**Task to carry out**
Write out all of the entries exactly as given.

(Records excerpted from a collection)
----------

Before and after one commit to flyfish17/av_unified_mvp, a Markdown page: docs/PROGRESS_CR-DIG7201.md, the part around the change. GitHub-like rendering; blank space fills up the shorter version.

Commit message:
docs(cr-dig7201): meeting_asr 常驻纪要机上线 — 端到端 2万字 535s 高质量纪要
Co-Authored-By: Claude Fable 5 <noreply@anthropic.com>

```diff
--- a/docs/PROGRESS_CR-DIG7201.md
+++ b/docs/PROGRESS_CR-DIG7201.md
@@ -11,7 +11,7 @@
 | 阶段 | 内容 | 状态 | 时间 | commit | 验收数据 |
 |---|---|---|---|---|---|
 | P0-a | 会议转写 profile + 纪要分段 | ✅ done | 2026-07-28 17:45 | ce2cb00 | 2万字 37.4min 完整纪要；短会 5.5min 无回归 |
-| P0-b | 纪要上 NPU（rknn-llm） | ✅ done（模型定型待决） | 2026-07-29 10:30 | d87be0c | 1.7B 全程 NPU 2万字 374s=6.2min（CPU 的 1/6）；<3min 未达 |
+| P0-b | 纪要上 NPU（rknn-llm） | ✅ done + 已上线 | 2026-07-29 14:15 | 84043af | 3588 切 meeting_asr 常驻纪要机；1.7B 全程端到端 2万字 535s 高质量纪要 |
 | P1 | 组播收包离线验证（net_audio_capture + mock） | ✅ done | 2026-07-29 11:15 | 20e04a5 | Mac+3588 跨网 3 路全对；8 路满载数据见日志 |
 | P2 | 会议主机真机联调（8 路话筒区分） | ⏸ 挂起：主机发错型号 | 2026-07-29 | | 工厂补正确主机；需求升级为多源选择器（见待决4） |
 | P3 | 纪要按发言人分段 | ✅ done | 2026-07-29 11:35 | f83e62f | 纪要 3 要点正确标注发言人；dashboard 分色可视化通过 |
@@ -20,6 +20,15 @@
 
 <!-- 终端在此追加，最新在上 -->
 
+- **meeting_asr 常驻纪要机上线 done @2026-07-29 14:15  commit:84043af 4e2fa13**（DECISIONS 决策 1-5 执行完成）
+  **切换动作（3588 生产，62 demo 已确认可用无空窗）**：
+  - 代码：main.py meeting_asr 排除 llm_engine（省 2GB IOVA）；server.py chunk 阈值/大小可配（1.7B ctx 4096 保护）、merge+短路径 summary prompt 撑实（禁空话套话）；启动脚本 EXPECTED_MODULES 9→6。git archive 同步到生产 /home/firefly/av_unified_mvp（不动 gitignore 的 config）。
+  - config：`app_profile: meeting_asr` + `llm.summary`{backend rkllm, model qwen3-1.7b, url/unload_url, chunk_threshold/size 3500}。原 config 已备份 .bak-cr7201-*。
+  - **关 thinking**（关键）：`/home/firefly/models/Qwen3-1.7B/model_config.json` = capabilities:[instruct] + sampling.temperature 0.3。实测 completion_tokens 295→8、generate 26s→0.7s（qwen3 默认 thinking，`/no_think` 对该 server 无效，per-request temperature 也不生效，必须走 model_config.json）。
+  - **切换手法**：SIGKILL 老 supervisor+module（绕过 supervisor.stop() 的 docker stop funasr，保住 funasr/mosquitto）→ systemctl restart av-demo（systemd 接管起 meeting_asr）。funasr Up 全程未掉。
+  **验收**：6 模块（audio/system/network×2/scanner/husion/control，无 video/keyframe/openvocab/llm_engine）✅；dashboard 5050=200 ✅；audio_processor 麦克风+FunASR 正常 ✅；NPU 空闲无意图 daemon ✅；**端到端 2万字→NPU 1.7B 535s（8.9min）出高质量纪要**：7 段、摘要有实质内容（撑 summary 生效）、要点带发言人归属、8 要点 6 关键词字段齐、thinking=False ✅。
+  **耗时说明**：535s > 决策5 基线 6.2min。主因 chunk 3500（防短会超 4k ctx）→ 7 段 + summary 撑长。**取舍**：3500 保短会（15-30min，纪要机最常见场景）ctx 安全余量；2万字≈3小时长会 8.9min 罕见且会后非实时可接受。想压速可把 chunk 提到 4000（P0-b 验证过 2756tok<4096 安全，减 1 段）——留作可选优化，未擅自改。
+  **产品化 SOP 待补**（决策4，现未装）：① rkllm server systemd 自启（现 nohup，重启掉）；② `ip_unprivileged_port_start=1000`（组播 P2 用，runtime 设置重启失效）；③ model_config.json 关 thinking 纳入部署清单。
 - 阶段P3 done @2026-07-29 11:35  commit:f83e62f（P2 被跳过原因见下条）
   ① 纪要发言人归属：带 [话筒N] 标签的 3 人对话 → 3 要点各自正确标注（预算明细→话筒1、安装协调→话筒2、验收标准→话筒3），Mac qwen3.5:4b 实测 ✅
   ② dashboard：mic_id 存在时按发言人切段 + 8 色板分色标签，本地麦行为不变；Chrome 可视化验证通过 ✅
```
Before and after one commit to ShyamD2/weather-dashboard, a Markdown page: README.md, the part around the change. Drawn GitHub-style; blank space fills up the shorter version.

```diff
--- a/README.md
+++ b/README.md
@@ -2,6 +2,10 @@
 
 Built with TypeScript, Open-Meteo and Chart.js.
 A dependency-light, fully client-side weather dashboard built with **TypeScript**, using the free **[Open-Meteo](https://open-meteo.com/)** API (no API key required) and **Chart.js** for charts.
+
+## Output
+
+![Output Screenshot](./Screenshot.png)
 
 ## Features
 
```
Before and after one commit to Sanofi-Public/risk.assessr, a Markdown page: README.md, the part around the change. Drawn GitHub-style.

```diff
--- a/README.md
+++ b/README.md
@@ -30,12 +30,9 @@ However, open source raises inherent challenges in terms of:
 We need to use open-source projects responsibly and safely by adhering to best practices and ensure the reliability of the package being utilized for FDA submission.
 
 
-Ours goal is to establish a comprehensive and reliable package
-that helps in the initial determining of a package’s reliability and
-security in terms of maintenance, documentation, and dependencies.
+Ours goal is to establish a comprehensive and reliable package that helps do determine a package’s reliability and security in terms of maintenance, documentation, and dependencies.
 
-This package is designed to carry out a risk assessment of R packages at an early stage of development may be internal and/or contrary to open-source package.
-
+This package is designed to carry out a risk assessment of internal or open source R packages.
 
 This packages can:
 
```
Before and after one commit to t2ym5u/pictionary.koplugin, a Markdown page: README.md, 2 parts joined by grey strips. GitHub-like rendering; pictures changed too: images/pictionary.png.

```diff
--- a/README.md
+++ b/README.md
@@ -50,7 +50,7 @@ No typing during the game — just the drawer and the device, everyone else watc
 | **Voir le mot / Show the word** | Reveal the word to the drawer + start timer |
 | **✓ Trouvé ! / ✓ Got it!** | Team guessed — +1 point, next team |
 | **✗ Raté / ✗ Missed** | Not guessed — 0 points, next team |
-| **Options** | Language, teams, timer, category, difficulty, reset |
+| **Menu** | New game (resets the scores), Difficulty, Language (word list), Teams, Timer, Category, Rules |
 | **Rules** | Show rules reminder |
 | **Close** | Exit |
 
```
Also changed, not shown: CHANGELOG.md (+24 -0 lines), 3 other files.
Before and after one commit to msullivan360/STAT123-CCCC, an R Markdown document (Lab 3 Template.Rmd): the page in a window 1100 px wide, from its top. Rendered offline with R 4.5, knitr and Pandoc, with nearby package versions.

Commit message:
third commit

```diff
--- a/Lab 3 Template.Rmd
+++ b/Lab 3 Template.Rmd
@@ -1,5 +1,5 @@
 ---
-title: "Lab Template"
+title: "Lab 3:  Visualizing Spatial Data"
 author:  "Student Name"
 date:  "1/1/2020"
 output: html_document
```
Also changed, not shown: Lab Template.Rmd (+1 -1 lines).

----------

**Exercise result**
Before and after one commit to flyfish17/av_unified_mvp, a Markdown page: docs/PROGRESS_CR-DIG7201.md, the part around the change. GitHub-like rendering; blank space fills up the shorter version.

Commit message:
docs(cr-dig7201): meeting_asr 常驻纪要机上线 — 端到端 2万字 535s 高质量纪要
Co-Authored-By: Claude Fable 5 <noreply@anthropic.com>

```diff
--- a/docs/PROGRESS_CR-DIG7201.md
+++ b/docs/PROGRESS_CR-DIG7201.md
@@ -11,7 +11,7 @@
 | 阶段 | 内容 | 状态 | 时间 | commit | 验收数据 |
 |---|---|---|---|---|---|
 | P0-a | 会议转写 profile + 纪要分段 | ✅ done | 2026-07-28 17:45 | ce2cb00 | 2万字 37.4min 完整纪要；短会 5.5min 无回归 |
-| P0-b | 纪要上 NPU（rknn-llm） | ✅ done（模型定型待决） | 2026-07-29 10:30 | d87be0c | 1.7B 全程 NPU 2万字 374s=6.2min（CPU 的 1/6）；<3min 未达 |
+| P0-b | 纪要上 NPU（rknn-llm） | ✅ done + 已上线 | 2026-07-29 14:15 | 84043af | 3588 切 meeting_asr 常驻纪要机；1.7B 全程端到端 2万字 535s 高质量纪要 |
 | P1 | 组播收包离线验证（net_audio_capture + mock） | ✅ done | 2026-07-29 11:15 | 20e04a5 | Mac+3588 跨网 3 路全对；8 路满载数据见日志 |
 | P2 | 会议主机真机联调（8 路话筒区分） | ⏸ 挂起：主机发错型号 | 2026-07-29 | | 工厂补正确主机；需求升级为多源选择器（见待决4） |
 | P3 | 纪要按发言人分段 | ✅ done | 2026-07-29 11:35 | f83e62f | 纪要 3 要点正确标注发言人；dashboard 分色可视化通过 |
@@ -20,6 +20,15 @@
 
 <!-- 终端在此追加，最新在上 -->
 
+- **meeting_asr 常驻纪要机上线 done @2026-07-29 14:15  commit:84043af 4e2fa13**（DECISIONS 决策 1-5 执行完成）
+  **切换动作（3588 生产，62 demo 已确认可用无空窗）**：
+  - 代码：main.py meeting_asr 排除 llm_engine（省 2GB IOVA）；server.py chunk 阈值/大小可配（1.7B ctx 4096 保护）、merge+短路径 summary prompt 撑实（禁空话套话）；启动脚本 EXPECTED_MODULES 9→6。git archive 同步到生产 /home/firefly/av_unified_mvp（不动 gitignore 的 config）。
+  - config：`app_profile: meeting_asr` + `llm.summary`{backend rkllm, model qwen3-1.7b, url/unload_url, chunk_threshold/size 3500}。原 config 已备份 .bak-cr7201-*。
+  - **关 thinking**（关键）：`/home/firefly/models/Qwen3-1.7B/model_config.json` = capabilities:[instruct] + sampling.temperature 0.3。实测 completion_tokens 295→8、generate 26s→0.7s（qwen3 默认 thinking，`/no_think` 对该 server 无效，per-request temperature 也不生效，必须走 model_config.json）。
+  - **切换手法**：SIGKILL 老 supervisor+module（绕过 supervisor.stop() 的 docker stop funasr，保住 funasr/mosquitto）→ systemctl restart av-demo（systemd 接管起 meeting_asr）。funasr Up 全程未掉。
+  **验收**：6 模块（audio/system/network×2/scanner/husion/control，无 video/keyframe/openvocab/llm_engine）✅；dashboard 5050=200 ✅；audio_processor 麦克风+FunASR 正常 ✅；NPU 空闲无意图 daemon ✅；**端到端 2万字→NPU 1.7B 535s（8.9min）出高质量纪要**：7 段、摘要有实质内容（撑 summary 生效）、要点带发言人归属、8 要点 6 关键词字段齐、thinking=False ✅。
+  **耗时说明**：535s > 决策5 基线 6.2min。主因 chunk 3500（防短会超 4k ctx）→ 7 段 + summary 撑长。**取舍**：3500 保短会（15-30min，纪要机最常见场景）ctx 安全余量；2万字≈3小时长会 8.9min 罕见且会后非实时可接受。想压速可把 chunk 提到 4000（P0-b 验证过 2756tok<4096 安全，减 1 段）——留作可选优化，未擅自改。
+  **产品化 SOP 待补**（决策4，现未装）：① rkllm server systemd 自启（现 nohup，重启掉）；② `ip_unprivileged_port_start=1000`（组播 P2 用，runtime 设置重启失效）；③ model_config.json 关 thinking 纳入部署清单。
 - 阶段P3 done @2026-07-29 11:35  commit:f83e62f（P2 被跳过原因见下条）
   ① 纪要发言人归属：带 [话筒N] 标签的 3 人对话 → 3 要点各自正确标注（预算明细→话筒1、安装协调→话筒2、验收标准→话筒3），Mac qwen3.5:4b 实测 ✅
   ② dashboard：mic_id 存在时按发言人切段 + 8 色板分色标签，本地麦行为不变；Chrome 可视化验证通过 ✅
```
Before and after one commit to ShyamD2/weather-dashboard, a Markdown page: README.md, the part around the change. Drawn GitHub-style; blank space fills up the shorter version.

```diff
--- a/README.md
+++ b/README.md
@@ -2,6 +2,10 @@
 
 Built with TypeScript, Open-Meteo and Chart.js.
 A dependency-light, fully client-side weather dashboard built with **TypeScript**, using the free **[Open-Meteo](https://open-meteo.com/)** API (no API key required) and **Chart.js** for charts.
+
+## Output
+
+![Output Screenshot](./Screenshot.png)
 
 ## Features
 
```
Before and after one commit to Sanofi-Public/risk.assessr, a Markdown page: README.md, the part around the change. Drawn GitHub-style.

```diff
--- a/README.md
+++ b/README.md
@@ -30,12 +30,9 @@ However, open source raises inherent challenges in terms of:
 We need to use open-source projects responsibly and safely by adhering to best practices and ensure the reliability of the package being utilized for FDA submission.
 
 
-Ours goal is to establish a comprehensive and reliable package
-that helps in the initial determining of a package’s reliability and
-security in terms of maintenance, documentation, and dependencies.
+Ours goal is to establish a comprehensive and reliable package that helps do determine a package’s reliability and security in terms of maintenance, documentation, and dependencies.
 
-This package is designed to carry out a risk assessment of R packages at an early stage of development may be internal and/or contrary to open-source package.
-
+This package is designed to carry out a risk assessment of internal or open source R packages.
 
 This packages can:
 
```
Before and after one commit to t2ym5u/pictionary.koplugin, a Markdown page: README.md, 2 parts joined by grey strips. GitHub-like rendering; pictures changed too: images/pictionary.png.

```diff
--- a/README.md
+++ b/README.md
@@ -50,7 +50,7 @@ No typing during the game — just the drawer and the device, everyone else watc
 | **Voir le mot / Show the word** | Reveal the word to the drawer + start timer |
 | **✓ Trouvé ! / ✓ Got it!** | Team guessed — +1 point, next team |
 | **✗ Raté / ✗ Missed** | Not guessed — 0 points, next team |
-| **Options** | Language, teams, timer, category, difficulty, reset |
+| **Menu** | New game (resets the scores), Difficulty, Language (word list), Teams, Timer, Category, Rules |
 | **Rules** | Show rules reminder |
 | **Close** | Exit |
 
```
Also changed, not shown: CHANGELOG.md (+24 -0 lines), 3 other files.
Before and after one commit to msullivan360/STAT123-CCCC, an R Markdown document (Lab 3 Template.Rmd): the page in a window 1100 px wide, from its top. Rendered offline with R 4.5, knitr and Pandoc, with nearby package versions.

Commit message:
third commit

```diff
--- a/Lab 3 Template.Rmd
+++ b/Lab 3 Template.Rmd
@@ -1,5 +1,5 @@
 ---
-title: "Lab Template"
+title: "Lab 3:  Visualizing Spatial Data"
 author:  "Student Name"
 date:  "1/1/2020"
 output: html_document
```
Also changed, not shown: Lab Template.Rmd (+1 -1 lines).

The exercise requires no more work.